===== MATERIAL SUPPLIED =====

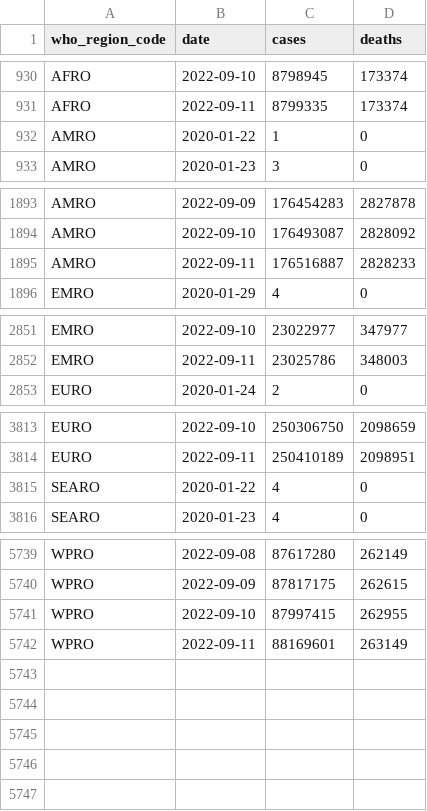
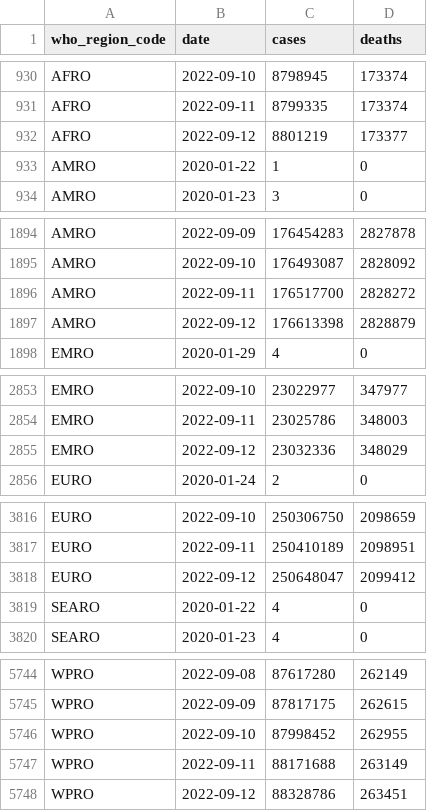
Before and after one commit to WorldHealthOrganization/xform-covid-casecount-jhu, a CSV file: output/who_regions.csv, drawn as a sheet; only a part is shown, gaps mark what is left out; the diff covers the shown part only.

```diff
--- a/output/who_regions.csv
+++ b/output/who_regions.csv
@@ -931,2 +931,3 @@ AFRO,2022-09-10,8798945,173374
 AFRO,2022-09-11,8799335,173374
+AFRO,2022-09-12,8801219,173377
 AMRO,2020-01-22,1,0
@@ -1894,3 +1895,4 @@ AMRO,2022-09-09,176454283,2827878
 AMRO,2022-09-10,176493087,2828092
-AMRO,2022-09-11,176516887,2828233
+AMRO,2022-09-11,176517700,2828272
+AMRO,2022-09-12,176613398,2828879
 EMRO,2020-01-29,4,0
@@ -2852,2 +2854,3 @@ EMRO,2022-09-10,23022977,347977
 EMRO,2022-09-11,23025786,348003
+EMRO,2022-09-12,23032336,348029
 EURO,2020-01-24,2,0
@@ -3814,2 +3817,3 @@ EURO,2022-09-10,250306750,2098659
 EURO,2022-09-11,250410189,2098951
+EURO,2022-09-12,250648047,2099412
 SEARO,2020-01-22,4,0
@@ -5740,3 +5745,4 @@ WPRO,2022-09-08,87617280,262149
 WPRO,2022-09-09,87817175,262615
-WPRO,2022-09-10,87997415,262955
-WPRO,2022-09-11,88169601,263149
+WPRO,2022-09-10,87998452,262955
+WPRO,2022-09-11,88171688,263149
+WPRO,2022-09-12,88328786,263451
```
Also changed, not shown: 1 added row elsewhere in this file, output/continents.csv, output/global.csv.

=====

If a line above holds the word "file", count it; then say how many such lines there are and nothing else.

> [EXERCISE ANSWER]: 2